A significant body of research in the field of human-animal studies has focused on animals who live alongside humans within the home, with such animals often considered family members. To date, however, this research has focused almost exclusively on the experiences of heterosexual cisgender people, overlooking other diverse genders and/or sexualities. This paper seeks to address this gap by reporting on findings from a study of 503 people living in Australia or the United Kingdom. Specifically, the research sought to explore links between psychological distress, social support, family violence, and views about animal companions. Notable amongst the findings was an interaction between having experienced familial violence and living with an animal companion, and the impact of both on psychological distress and social support. The paper concludes by considering the implications of the findings for better understanding the lives of people of diverse genders and/or sexualities.

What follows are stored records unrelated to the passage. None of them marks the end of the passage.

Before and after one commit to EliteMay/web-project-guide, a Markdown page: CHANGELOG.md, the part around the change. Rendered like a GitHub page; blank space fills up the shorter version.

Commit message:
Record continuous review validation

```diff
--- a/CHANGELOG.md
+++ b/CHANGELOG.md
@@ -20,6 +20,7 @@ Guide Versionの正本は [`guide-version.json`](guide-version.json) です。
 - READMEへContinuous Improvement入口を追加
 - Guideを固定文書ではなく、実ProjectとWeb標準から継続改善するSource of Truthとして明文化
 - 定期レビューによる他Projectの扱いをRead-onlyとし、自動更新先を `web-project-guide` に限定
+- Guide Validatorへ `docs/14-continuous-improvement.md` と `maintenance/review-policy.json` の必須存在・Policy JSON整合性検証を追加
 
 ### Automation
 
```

|Publication Title||Journal of Family Issues|
|Cite this work||
Researchers should cite this work as follows: